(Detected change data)
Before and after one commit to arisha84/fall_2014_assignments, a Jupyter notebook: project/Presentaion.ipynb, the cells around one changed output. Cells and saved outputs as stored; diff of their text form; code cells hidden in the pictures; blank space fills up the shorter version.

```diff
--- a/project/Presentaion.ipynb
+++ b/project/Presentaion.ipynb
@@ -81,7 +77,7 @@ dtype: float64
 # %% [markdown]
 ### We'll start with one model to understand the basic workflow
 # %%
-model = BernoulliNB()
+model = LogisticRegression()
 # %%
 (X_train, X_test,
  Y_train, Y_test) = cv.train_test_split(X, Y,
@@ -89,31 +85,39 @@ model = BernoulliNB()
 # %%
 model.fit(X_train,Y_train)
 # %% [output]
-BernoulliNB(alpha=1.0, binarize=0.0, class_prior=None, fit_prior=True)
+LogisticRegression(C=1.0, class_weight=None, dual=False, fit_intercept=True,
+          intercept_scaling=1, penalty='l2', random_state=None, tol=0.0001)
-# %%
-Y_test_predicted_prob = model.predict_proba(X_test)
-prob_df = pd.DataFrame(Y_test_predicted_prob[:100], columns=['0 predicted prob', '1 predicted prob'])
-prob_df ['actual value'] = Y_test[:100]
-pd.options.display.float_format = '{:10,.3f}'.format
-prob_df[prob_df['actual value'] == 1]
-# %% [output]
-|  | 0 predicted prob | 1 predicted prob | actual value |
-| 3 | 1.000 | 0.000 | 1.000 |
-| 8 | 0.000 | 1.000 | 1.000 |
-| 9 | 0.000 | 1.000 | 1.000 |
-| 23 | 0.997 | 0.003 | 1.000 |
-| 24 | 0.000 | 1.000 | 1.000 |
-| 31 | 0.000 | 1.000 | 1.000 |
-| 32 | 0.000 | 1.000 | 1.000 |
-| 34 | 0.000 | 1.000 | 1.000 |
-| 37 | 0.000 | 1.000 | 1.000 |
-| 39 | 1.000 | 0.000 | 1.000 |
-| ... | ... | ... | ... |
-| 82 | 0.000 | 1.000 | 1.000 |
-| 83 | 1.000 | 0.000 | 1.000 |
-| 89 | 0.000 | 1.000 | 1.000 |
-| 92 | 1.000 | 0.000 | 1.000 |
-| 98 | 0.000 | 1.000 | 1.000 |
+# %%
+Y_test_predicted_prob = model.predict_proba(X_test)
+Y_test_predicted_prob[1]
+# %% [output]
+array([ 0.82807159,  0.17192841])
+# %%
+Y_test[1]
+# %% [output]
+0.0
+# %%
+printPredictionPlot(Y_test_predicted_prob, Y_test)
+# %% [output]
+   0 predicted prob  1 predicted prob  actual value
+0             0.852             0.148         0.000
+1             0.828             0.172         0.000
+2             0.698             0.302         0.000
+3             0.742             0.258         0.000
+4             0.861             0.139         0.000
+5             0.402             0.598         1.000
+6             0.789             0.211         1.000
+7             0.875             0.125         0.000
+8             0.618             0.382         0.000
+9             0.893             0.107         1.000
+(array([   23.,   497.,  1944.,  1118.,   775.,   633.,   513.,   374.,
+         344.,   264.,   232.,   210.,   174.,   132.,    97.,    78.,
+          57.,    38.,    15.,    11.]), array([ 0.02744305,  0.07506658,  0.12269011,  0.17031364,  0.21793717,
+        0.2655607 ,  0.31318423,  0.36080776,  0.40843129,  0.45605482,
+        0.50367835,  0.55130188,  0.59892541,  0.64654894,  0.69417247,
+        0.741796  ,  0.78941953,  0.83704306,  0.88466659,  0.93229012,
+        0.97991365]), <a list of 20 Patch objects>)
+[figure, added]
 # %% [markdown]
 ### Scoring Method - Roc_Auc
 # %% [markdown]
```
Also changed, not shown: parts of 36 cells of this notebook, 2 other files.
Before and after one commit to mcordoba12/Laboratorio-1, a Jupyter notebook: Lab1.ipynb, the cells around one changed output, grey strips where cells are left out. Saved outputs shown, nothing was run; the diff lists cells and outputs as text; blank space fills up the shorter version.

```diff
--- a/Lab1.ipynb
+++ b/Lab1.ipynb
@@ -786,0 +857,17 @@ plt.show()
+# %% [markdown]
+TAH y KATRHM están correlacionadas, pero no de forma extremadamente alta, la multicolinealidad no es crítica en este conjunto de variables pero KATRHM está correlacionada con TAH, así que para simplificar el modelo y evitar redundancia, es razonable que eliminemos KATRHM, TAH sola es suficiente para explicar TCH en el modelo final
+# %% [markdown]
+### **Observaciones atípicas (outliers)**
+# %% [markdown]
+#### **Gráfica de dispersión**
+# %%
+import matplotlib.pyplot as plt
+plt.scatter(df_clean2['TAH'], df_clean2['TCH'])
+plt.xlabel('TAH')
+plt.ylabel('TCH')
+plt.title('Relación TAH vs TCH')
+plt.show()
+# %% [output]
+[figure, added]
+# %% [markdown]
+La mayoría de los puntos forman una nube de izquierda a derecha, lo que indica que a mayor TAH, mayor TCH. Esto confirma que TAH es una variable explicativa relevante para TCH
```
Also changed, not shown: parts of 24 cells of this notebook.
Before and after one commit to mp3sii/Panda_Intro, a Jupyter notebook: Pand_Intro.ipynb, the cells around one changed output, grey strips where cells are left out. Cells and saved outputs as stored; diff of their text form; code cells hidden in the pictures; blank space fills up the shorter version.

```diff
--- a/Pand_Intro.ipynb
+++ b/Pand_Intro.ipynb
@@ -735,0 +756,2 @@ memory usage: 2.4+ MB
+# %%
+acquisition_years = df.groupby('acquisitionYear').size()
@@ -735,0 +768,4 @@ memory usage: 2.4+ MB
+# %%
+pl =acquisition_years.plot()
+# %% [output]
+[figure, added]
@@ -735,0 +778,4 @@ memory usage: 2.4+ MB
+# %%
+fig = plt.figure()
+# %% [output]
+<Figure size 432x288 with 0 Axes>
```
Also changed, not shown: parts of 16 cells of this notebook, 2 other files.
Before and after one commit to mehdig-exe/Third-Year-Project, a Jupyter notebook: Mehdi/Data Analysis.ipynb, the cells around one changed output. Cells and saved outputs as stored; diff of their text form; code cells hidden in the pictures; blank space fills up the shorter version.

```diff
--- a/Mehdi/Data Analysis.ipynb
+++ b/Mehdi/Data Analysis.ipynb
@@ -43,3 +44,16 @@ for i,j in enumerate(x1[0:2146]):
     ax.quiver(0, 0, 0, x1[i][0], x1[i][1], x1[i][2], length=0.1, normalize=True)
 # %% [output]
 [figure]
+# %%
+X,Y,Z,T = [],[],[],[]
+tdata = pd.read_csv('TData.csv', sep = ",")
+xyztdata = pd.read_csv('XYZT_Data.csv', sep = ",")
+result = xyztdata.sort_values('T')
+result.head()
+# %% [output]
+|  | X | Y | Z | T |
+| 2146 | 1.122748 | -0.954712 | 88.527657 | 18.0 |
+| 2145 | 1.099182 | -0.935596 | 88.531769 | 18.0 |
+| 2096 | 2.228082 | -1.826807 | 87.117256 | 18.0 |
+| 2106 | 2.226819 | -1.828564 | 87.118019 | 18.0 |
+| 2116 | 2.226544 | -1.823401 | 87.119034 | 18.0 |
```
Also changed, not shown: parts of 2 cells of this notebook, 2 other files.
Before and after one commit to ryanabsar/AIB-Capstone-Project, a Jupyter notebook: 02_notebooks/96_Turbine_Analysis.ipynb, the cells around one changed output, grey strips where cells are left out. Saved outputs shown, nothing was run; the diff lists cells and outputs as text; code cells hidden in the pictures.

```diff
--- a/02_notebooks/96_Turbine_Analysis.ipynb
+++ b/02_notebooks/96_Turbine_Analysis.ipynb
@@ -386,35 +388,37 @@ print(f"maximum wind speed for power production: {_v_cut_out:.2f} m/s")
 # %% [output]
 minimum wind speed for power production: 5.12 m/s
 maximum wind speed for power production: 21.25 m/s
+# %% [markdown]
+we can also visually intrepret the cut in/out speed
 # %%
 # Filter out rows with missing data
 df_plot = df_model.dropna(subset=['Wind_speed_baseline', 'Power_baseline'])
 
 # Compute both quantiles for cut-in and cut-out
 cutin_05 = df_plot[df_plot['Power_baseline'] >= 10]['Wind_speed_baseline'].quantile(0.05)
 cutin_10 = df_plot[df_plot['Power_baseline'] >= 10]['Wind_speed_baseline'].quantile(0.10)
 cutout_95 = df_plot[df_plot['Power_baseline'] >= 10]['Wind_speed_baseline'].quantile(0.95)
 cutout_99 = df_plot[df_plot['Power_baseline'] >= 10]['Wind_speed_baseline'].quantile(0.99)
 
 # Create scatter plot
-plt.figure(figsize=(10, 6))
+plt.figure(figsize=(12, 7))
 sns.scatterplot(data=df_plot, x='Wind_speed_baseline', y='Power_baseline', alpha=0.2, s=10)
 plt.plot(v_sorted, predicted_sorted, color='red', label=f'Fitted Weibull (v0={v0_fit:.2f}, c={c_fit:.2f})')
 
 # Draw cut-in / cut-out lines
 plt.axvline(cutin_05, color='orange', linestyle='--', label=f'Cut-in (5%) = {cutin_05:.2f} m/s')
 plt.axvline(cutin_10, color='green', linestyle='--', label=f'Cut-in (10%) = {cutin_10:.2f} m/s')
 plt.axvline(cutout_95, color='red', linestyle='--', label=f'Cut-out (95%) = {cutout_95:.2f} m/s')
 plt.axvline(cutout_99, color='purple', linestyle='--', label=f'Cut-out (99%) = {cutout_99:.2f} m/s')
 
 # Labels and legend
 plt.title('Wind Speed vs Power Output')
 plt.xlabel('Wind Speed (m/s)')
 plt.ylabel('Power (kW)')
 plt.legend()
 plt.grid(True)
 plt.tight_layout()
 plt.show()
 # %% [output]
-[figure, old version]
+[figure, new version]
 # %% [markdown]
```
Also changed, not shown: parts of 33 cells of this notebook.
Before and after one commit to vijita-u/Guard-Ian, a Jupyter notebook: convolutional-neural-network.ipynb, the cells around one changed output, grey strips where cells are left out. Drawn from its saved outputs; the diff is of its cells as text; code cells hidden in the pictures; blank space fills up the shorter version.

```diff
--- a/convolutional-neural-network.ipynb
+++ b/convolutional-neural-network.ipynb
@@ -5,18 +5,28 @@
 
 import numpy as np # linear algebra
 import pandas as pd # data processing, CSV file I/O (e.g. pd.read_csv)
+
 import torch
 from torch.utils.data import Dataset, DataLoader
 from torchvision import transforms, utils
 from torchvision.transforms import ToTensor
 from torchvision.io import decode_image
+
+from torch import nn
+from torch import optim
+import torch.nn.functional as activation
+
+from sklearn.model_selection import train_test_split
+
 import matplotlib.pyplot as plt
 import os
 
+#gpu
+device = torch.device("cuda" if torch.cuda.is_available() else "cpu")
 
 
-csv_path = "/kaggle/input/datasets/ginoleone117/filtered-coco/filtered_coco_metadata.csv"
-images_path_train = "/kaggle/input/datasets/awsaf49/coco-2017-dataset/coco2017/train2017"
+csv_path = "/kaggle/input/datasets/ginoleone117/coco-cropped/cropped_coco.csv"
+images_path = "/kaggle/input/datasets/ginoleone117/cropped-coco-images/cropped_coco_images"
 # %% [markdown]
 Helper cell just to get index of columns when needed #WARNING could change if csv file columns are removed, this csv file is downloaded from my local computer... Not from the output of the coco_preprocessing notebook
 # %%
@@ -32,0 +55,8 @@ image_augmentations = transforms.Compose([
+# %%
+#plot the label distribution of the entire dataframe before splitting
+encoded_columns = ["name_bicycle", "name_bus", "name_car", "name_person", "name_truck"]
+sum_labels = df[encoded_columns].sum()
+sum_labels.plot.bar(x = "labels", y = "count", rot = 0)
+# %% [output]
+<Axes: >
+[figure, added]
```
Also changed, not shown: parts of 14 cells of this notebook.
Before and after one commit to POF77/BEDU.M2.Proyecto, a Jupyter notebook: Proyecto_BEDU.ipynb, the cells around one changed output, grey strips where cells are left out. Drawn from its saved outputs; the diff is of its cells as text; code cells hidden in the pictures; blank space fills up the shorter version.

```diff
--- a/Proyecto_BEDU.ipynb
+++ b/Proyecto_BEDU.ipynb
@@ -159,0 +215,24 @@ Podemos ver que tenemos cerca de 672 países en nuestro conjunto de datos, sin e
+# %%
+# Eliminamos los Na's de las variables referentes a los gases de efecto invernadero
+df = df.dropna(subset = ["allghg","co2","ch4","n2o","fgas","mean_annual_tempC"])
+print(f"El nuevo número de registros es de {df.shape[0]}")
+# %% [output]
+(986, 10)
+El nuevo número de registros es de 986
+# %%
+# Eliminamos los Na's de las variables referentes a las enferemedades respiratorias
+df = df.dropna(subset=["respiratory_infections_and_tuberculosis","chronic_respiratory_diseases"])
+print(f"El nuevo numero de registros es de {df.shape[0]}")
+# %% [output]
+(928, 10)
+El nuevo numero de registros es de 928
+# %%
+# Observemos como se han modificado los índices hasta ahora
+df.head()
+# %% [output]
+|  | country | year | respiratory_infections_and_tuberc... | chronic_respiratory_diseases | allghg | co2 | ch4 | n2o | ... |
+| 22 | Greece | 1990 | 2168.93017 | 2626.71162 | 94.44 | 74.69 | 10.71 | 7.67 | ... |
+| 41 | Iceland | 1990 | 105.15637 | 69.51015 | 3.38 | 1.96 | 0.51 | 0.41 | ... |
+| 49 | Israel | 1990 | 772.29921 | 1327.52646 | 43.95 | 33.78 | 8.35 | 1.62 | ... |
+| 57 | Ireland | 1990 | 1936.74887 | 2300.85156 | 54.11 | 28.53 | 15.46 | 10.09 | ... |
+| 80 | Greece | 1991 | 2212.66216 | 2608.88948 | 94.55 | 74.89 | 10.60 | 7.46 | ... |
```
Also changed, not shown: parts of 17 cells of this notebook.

* _Required action_
Return all lines above that mention the word "parts".

* _Answer to this task_
Also changed, not shown: parts of 36 cells of this notebook, 2 other files.
Also changed, not shown: parts of 24 cells of this notebook.
Also changed, not shown: parts of 16 cells of this notebook, 2 other files.
Also changed, not shown: parts of 2 cells of this notebook, 2 other files.
Also changed, not shown: parts of 33 cells of this notebook.
Also changed, not shown: parts of 14 cells of this notebook.
Also changed, not shown: parts of 17 cells of this notebook.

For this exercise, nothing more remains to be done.